Space Invaders Extreme 2
The phrase 'Space Invaders' means many things to different people. It's a five hundred million dollar cash cow for Taito, it is a holy legend for old-school gamers, and it's a stellar choice for any adult film producer looking for a punalicious movie title. Possibly moreso if they do what Taito has done and slap 'Extreme' on the end of it.
When Taito released the original Space Invaders Extreme, people lapped it up for the psychedelic bowl of sugar that it was. In my humble opinion it managed to successfully enhance the existing experience without destroying the memory of what it was. Essentially, the formula is pretty much the same here: you control a 'laser base' at the bottom of the screen which shoots enemies that are seeking to invade your space. Interestingly, while these alien interlopers have mastered interstellar travel, they lack the basic motor-skills required to fly directly at their at their targets, y'know, forward.

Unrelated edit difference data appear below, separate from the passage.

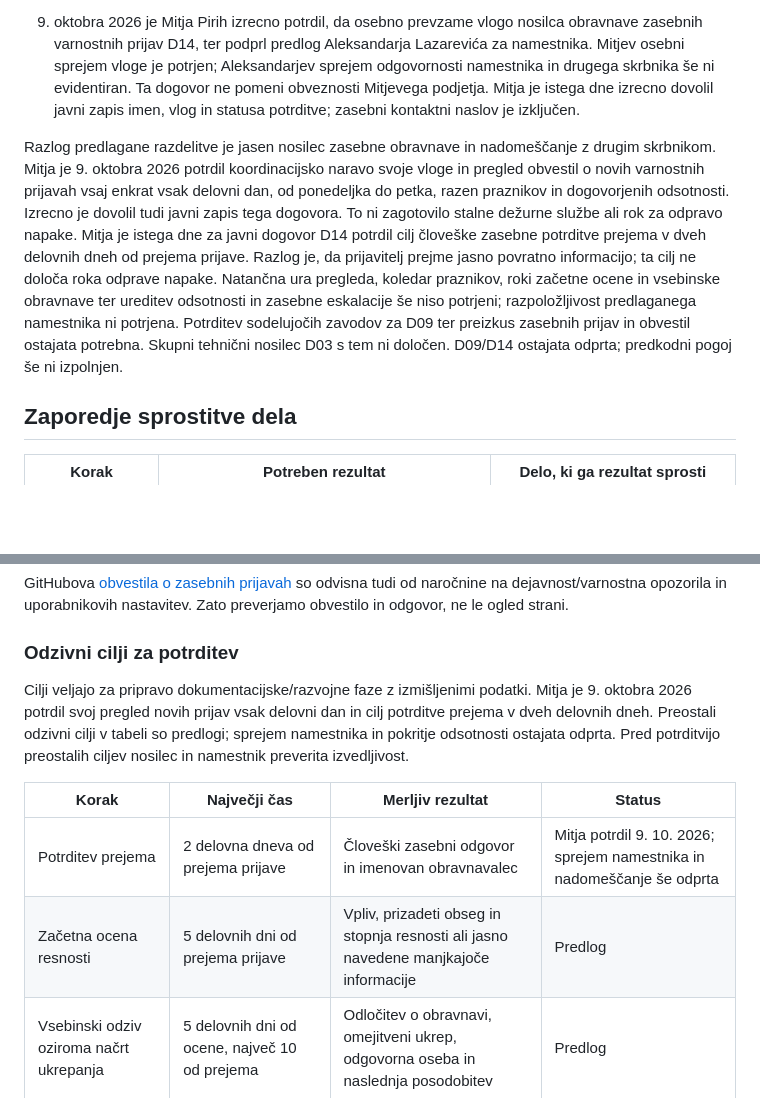
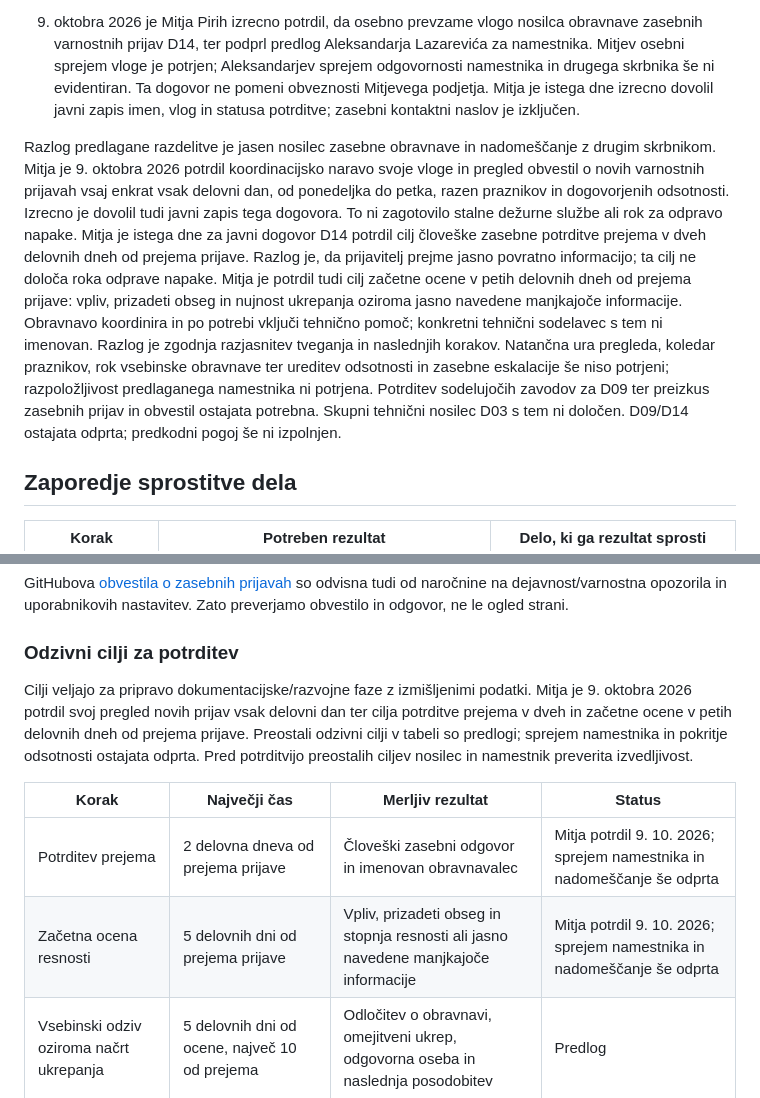
Before and after one commit to odprta-sola/solska-platforma, a Markdown page: docs/projekt/priprava-odlocitev-D03-D09-D12-D14.md, 2 parts joined by grey strips. GitHub-like rendering; blank space fills up the shorter version.

Commit message:
docs: potrdi cilj začetne ocene prijav v petih delovnih dneh

```diff
--- a/docs/projekt/priprava-odlocitev-D03-D09-D12-D14.md
+++ b/docs/projekt/priprava-odlocitev-D03-D09-D12-D14.md
@@ -32,7 +32,7 @@ Po oddaji povabila je bilo 9. 10. 2026 ob 15:05 UTC v upravljanju dostopov nepos
 
 9. oktobra 2026 je Mitja Pirih izrecno potrdil, da osebno prevzame vlogo nosilca obravnave zasebnih varnostnih prijav D14, ter podprl predlog Aleksandarja Lazarevića za namestnika. Mitjev osebni sprejem vloge je potrjen; Aleksandarjev sprejem odgovornosti namestnika in drugega skrbnika še ni evidentiran. Ta dogovor ne pomeni obveznosti Mitjevega podjetja. Mitja je istega dne izrecno dovolil javni zapis imen, vlog in statusa potrditve; zasebni kontaktni naslov je izključen.
 
-Razlog predlagane razdelitve je jasen nosilec zasebne obravnave in nadomeščanje z drugim skrbnikom. Mitja je 9. oktobra 2026 potrdil koordinacijsko naravo svoje vloge in pregled obvestil o novih varnostnih prijavah vsaj enkrat vsak delovni dan, od ponedeljka do petka, razen praznikov in dogovorjenih odsotnosti. Izrecno je dovolil tudi javni zapis tega dogovora. To ni zagotovilo stalne dežurne službe ali rok za odpravo napake. Mitja je istega dne za javni dogovor D14 potrdil cilj človeške zasebne potrditve prejema v dveh delovnih dneh od prejema prijave. Razlog je, da prijavitelj prejme jasno povratno informacijo; ta cilj ne določa roka odprave napake. Natančna ura pregleda, koledar praznikov, roki začetne ocene in vsebinske obravnave ter ureditev odsotnosti in zasebne eskalacije še niso potrjeni; razpoložljivost predlaganega namestnika ni potrjena. Potrditev sodelujočih zavodov za D09 ter preizkus zasebnih prijav in obvestil ostajata potrebna. Skupni tehnični nosilec D03 s tem ni določen. D09/D14 ostajata odprta; predkodni pogoj še ni izpolnjen.
+Razlog predlagane razdelitve je jasen nosilec zasebne obravnave in nadomeščanje z drugim skrbnikom. Mitja je 9. oktobra 2026 potrdil koordinacijsko naravo svoje vloge in pregled obvestil o novih varnostnih prijavah vsaj enkrat vsak delovni dan, od ponedeljka do petka, razen praznikov in dogovorjenih odsotnosti. Izrecno je dovolil tudi javni zapis tega dogovora. To ni zagotovilo stalne dežurne službe ali rok za odpravo napake. Mitja je istega dne za javni dogovor D14 potrdil cilj človeške zasebne potrditve prejema v dveh delovnih dneh od prejema prijave. Razlog je, da prijavitelj prejme jasno povratno informacijo; ta cilj ne določa roka odprave napake. Mitja je potrdil tudi cilj začetne ocene v petih delovnih dneh od prejema prijave: vpliv, prizadeti obseg in nujnost ukrepanja oziroma jasno navedene manjkajoče informacije. Obravnavo koordinira in po potrebi vključi tehnično pomoč; konkretni tehnični sodelavec s tem ni imenovan. Razlog je zgodnja razjasnitev tveganja in naslednjih korakov. Natančna ura pregleda, koledar praznikov, rok vsebinske obravnave ter ureditev odsotnosti in zasebne eskalacije še niso potrjeni; razpoložljivost predlaganega namestnika ni potrjena. Potrditev sodelujočih zavodov za D09 ter preizkus zasebnih prijav in obvestil ostajata potrebna. Skupni tehnični nosilec D03 s tem ni določen. D09/D14 ostajata odprta; predkodni pogoj še ni izpolnjen.
 
 ## Zaporedje sprostitve dela
 
@@ -80,12 +80,12 @@ GitHubova [obvestila o zasebnih prijavah](https://docs.github.com/en/code-securi
 
 ### Odzivni cilji za potrditev
 
-Cilji veljajo za pripravo dokumentacijske/razvojne faze z izmišljenimi podatki. Mitja je 9. oktobra 2026 potrdil svoj pregled novih prijav vsak delovni dan in cilj potrditve prejema v dveh delovnih dneh. Preostali odzivni cilji v tabeli so predlogi; sprejem namestnika in pokritje odsotnosti ostajata odprta. Pred potrditvijo preostalih ciljev nosilec in namestnik preverita izvedljivost.
+Cilji veljajo za pripravo dokumentacijske/razvojne faze z izmišljenimi podatki. Mitja je 9. oktobra 2026 potrdil svoj pregled novih prijav vsak delovni dan ter cilja potrditve prejema v dveh in začetne ocene v petih delovnih dneh od prejema prijave. Preostali odzivni cilji v tabeli so predlogi; sprejem namestnika in pokritje odsotnosti ostajata odprta. Pred potrditvijo preostalih ciljev nosilec in namestnik preverita izvedljivost.
 
 | Korak | Največji čas | Merljiv rezultat | Status |
 | --- | --- | --- | --- |
 | Potrditev prejema | 2 delovna dneva od prejema prijave | Človeški zasebni odgovor in imenovan obravnavalec | Mitja potrdil 9. 10. 2026; sprejem namestnika in nadomeščanje še odprta |
-| Začetna ocena resnosti | 5 delovnih dni od prejema prijave | Vpliv, prizadeti obseg in stopnja resnosti ali jasno navedene manjkajoče informacije | Predlog |
+| Začetna ocena resnosti | 5 delovnih dni od prejema prijave | Vpliv, prizadeti obseg in stopnja resnosti ali jasno navedene manjkajoče informacije | Mitja potrdil 9. 10. 2026; sprejem namestnika in nadomeščanje še odprta |
 | Vsebinski odziv oziroma načrt ukrepanja | 5 delovnih dni od ocene, največ 10 od prejema | Odločitev o obravnavi, omejitveni ukrep, odgovorna oseba in naslednja posodobitev | Predlog |
 | Kritična prijava oziroma razkritje skrivnosti | Prednostna obravnava v prvem potrjenem dnevu pokritosti | Omejitev izpostavljenosti v okviru pooblastil; koordinacija namestnika | Predlog |
 | Posodobitev odprte obravnave | Največ vsakih 5 delovnih dni | Napredek, preostalo tveganje in naslednji korak | Predlog |
```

Pretty extreme backgrounds, too.
Anyway, in the original Extreme, the formation of the aliens varied greatly from level to level. Sometimes there are only a handful of the buggers in a tight formation, sometimes guerilla invaders advance rapidly down the screen separately from the pack, and sometimes you'd have to contend with a ginormous boss invader with smaller 'guard aliens'. This time 'round, the xenomorphs have learned a lot from their previous invasion. They incorporate several new tactics, formations, and even a fleet of faster, stronger ships.
That's right, folks. Rather than just line-dancing at you, the invaders now use cunningly designed waves of uniquely designed attack crafts that cover each others' weaknesses. Now you'll have to contend with shielded cruisers, rotary turrets, reflectively shielded scouts, invisible stalker ships, teleporting bastards, and my personal non-favourite, the kamikaze drones.
The bonus structure is quite similar to the last title; to aid you in your E.T. genocide, you can shoot a certain number of enemies of the same colour to score a power-up tied to that colour. These include incendiary missiles, multi-shot bullets, streaming laser bursts, or an energy shield. All this weaponry definitely comes in handy in Extreme 2, because this sequel is quite happy throw twice as many enemies at you.
Taste the blue pain, aliens!
Like the original, you may trigger bonus missions mid-level. Unlike the original, though, this game doesn't whisk you away to the stage to engage them, it just dumps the extra baddies at the top of the screen. It is, for ant of a better term, 'double space invasion', and it is utter chaos. Trust me, this game can shift from 'quaint, old-school reminiscing' to 'frenetic fight for survival' very swiftly.
In keeping with the 'extreme' facelift of this franchise, Space Invaders Extreme 2 still features the cool techno soundtrack with instruments keyed into the onscreen action (if you haven't experienced it yet, it is similar to that of Rez or Lumines). You can happily blast away and make beautiful music with the aliens - almost like that scene in Close Counters, except you're communicating via death rays. Personally, I prefer the soundtrack to the prior game rather than this new one. Extreme 2 seems to concern itself more with those retro bleeps, bloops and zap sound effects that, while a bit nostalgic, become irritating.
Gambling and aliens. Best combo ever?
For those among you looking for more, you can sink some time into the Versus and Time Attack modes, and (best of all) if you've got Wi-Fi around, you can strut your stuff online and challenge other gamers, either through random match-ups or friend-code exchanges.
As it stands, Space Invaders Extreme 2 is a well-priced, solid game that usurps the original Extreme in almost every way. Beam up a copy.